You can easily compare personal loan rates from these lenders when you use Credible. It’s 100% free to see your prequalified personal loan rates, and it won’t affect your credit.
How to calculate the total cost of your swimming pool loan
How much you’ll need to borrow to cover your swimming pool will depend on the type of pool you choose.
Here are some common price points to consider before estimating the overall cost of a swimming pool loan:
Above-ground swimming pool: $1,500 to $16,000 on average
In-ground swimming pool: $3,000 to $100,000
Tip: The total cost of your loan will also be driven by the interest rate and any fees charged by the lender. Having a good credit score could also help you qualify for a lower interest rate, so it’s a good idea to make sure your credit is as good as it can be before applying.
Before you borrow, estimate how much you’ll pay for a swimming pool loan using a personal loan calculator.
HELOCs vs. personal loans for pools
In some cases, a Home Equity Line of Credit (HELOC) might be a good choice to pay for pool installation. Here are some pros and cons of both HELOCs and personal loans to help you decide:
Things you should know before building a pool
On top of paying for a pool, there are a few points to keep in mind before you take the plunge. Here’s what to consider first:
Pools won’t necessarily boost your home value
Unlike a bathroom addition or kitchen remodel, adding a new pool won’t necessarily add value to your home. If you move, you’ll be leaving it behind and likely won’t recoup the full cost — if any.
Also keep in mind that if you sell your home, buyers might not be thrilled with the added costs and safety risks that come with a home swimming pool.
The typical pool builder will recoup about $20,000 to $32,000 in value compared to an average $50,000 expense, according to HGTV.
In addition to paying for the pool, there may be additional monthly costs
Pool costs don’t stop after building and filling it up for the first time. There are a handful of common, ongoing costs related to owning a pool. The cost is around $3,000 to $5,000 per year, according to HomeAdvisor. These costs include:
Heating-related electricity costs
Filling and adding water

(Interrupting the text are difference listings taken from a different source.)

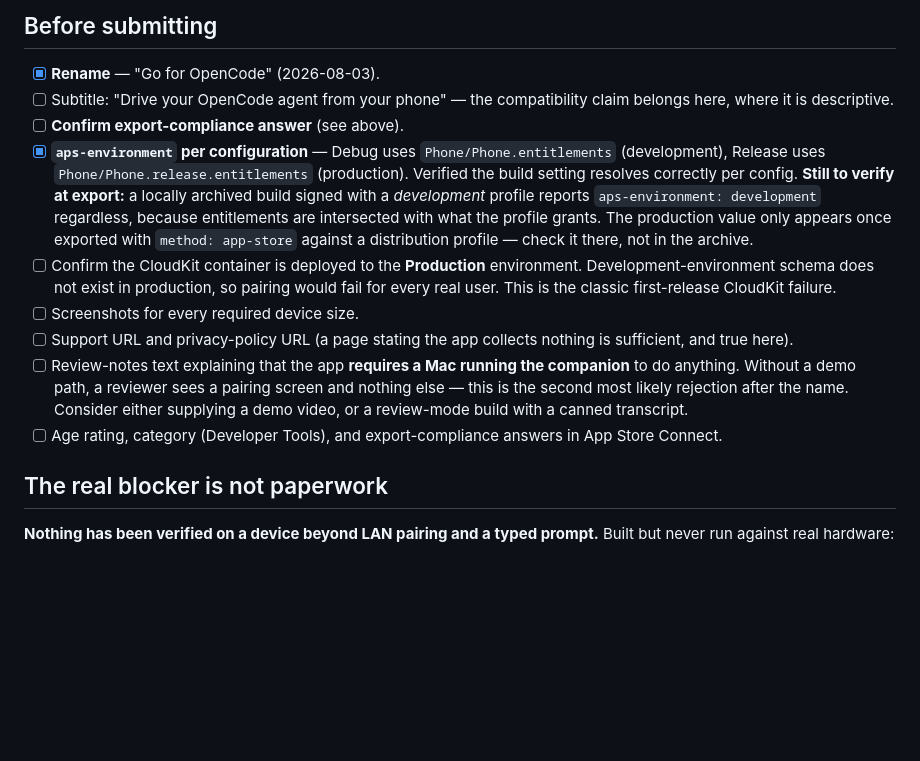
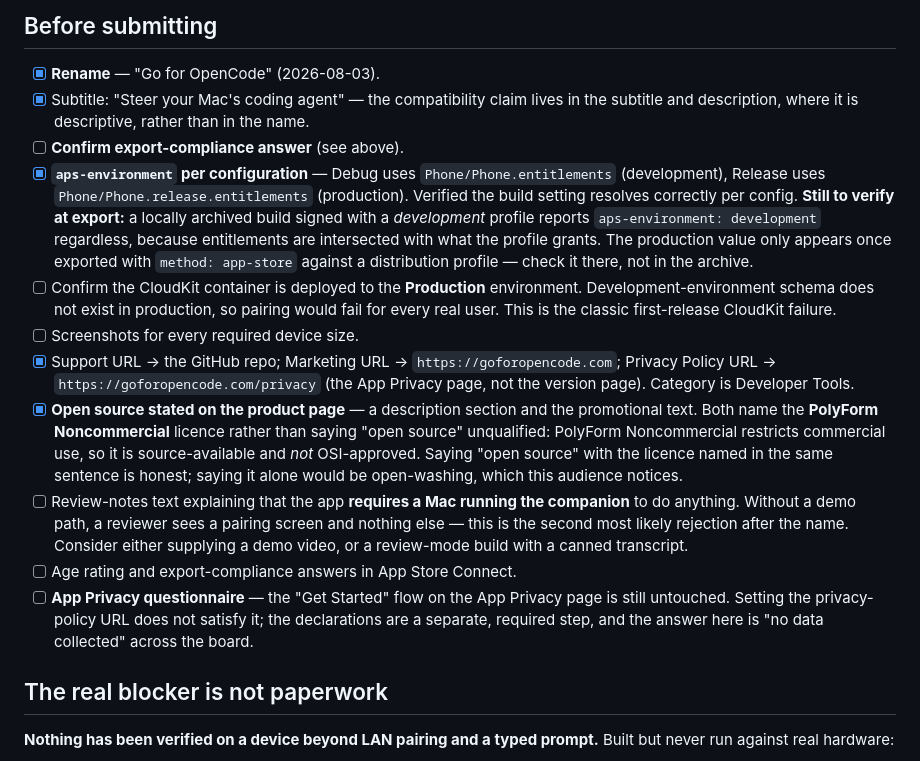
Before and after one commit to tjameswilliams/opencodego, a Markdown page: docs/app-store.md, the part around the change. Rendered like a GitHub page; blank space fills up the shorter version.

Commit message:
Record the shipped App Store listing copy and URLs
Marketing URL now points at goforopencode.com and the privacy-policy URL
at its /privacy page; support stays on GitHub, which is where support
actually happens and doubles as the source link.

The product page states the project is open source, in both the
description and the promotional text. Both name the PolyForm
Noncommercial licence in the same breath rather than saying "open
source" bare: PolyForm Noncommercial restricts commercial use, so it is
source-available and not OSI-approved. Naming it makes the claim honest
and the restriction discoverable.

Also splits the App Privacy questionnaire out into its own item — it is
a separate requirement from the privacy-policy URL and is still
untouched.

Co-Authored-By: Claude Opus 5 <noreply@anthropic.com>
Claude-Session: https://claude.ai/code/session_01KTFmwHxeWhqnCTgvsgPVnT

```diff
--- a/docs/app-store.md
+++ b/docs/app-store.md
@@ -78,8 +78,9 @@ France also requires a separate declaration for apps distributed there.
 ## Before submitting
 
 - [x] **Rename** — "Go for OpenCode" (2026-08-03).
-- [ ] Subtitle: "Drive your OpenCode agent from your phone" — the
-      compatibility claim belongs here, where it is descriptive.
+- [x] Subtitle: "Steer your Mac's coding agent" — the compatibility claim
+      lives in the subtitle and description, where it is descriptive,
+      rather than in the name.
 - [ ] **Confirm export-compliance answer** (see above).
 - [x] **`aps-environment` per configuration** — Debug uses
       `Phone/Phone.entitlements` (development), Release uses
@@ -96,15 +97,27 @@ France also requires a separate declaration for apps distributed there.
       production, so pairing would fail for every real user. This is the
       classic first-release CloudKit failure.
 - [ ] Screenshots for every required device size.
-- [ ] Support URL and privacy-policy URL (a page stating the app collects
-      nothing is sufficient, and true here).
+- [x] Support URL → the GitHub repo; Marketing URL →
+      `https://goforopencode.com`; Privacy Policy URL →
+      `https://goforopencode.com/privacy` (the App Privacy page, not the
+      version page). Category is Developer Tools.
+- [x] **Open source stated on the product page** — a description section
+      and the promotional text. Both name the **PolyForm Noncommercial**
+      licence rather than saying "open source" unqualified: PolyForm
+      Noncommercial restricts commercial use, so it is source-available
+      and *not* OSI-approved. Saying "open source" with the licence named
+      in the same sentence is honest; saying it alone would be
+      open-washing, which this audience notices.
 - [ ] Review-notes text explaining that the app **requires a Mac running
       the companion** to do anything. Without a demo path, a reviewer sees
       a pairing screen and nothing else — this is the second most likely
       rejection after the name. Consider either supplying a demo video, or
       a review-mode build with a canned transcript.
-- [ ] Age rating, category (Developer Tools), and export-compliance
-      answers in App Store Connect.
+- [ ] Age rating and export-compliance answers in App Store Connect.
+- [ ] **App Privacy questionnaire** — the "Get Started" flow on the App
+      Privacy page is still untouched. Setting the privacy-policy URL does
+      not satisfy it; the declarations are a separate, required step, and
+      the answer here is "no data collected" across the board.
 
 ## The real blocker is not paperwork
 
```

Additional home insurance costs
Some pool dealers may offer their own financing — but you should compare your options
Some pool-building companies offer their own financing. However, it’s a good idea to compare this with other loan options you might qualify for since you might get a much lower interest rate with another lender.
If the pool dealer offers a better deal, it might be a good choice. Just remember that you’re under no obligation to finance through your pool company, especially if you can get better terms elsewhere.
If you decide to take out a personal loan to pay for your swimming pool, be sure to consider as many lenders as possible to find the right loan for you. Credible makes this easy — you can compare your rates from multiple lenders in two minutes.
About the author: Eric Rosenberg is an expert on personal finance. His work has been featured at Business Insider, Investopedia, The Balance, The Huffington Post, MSN Money, Yahoo Finance, Mint.com and more.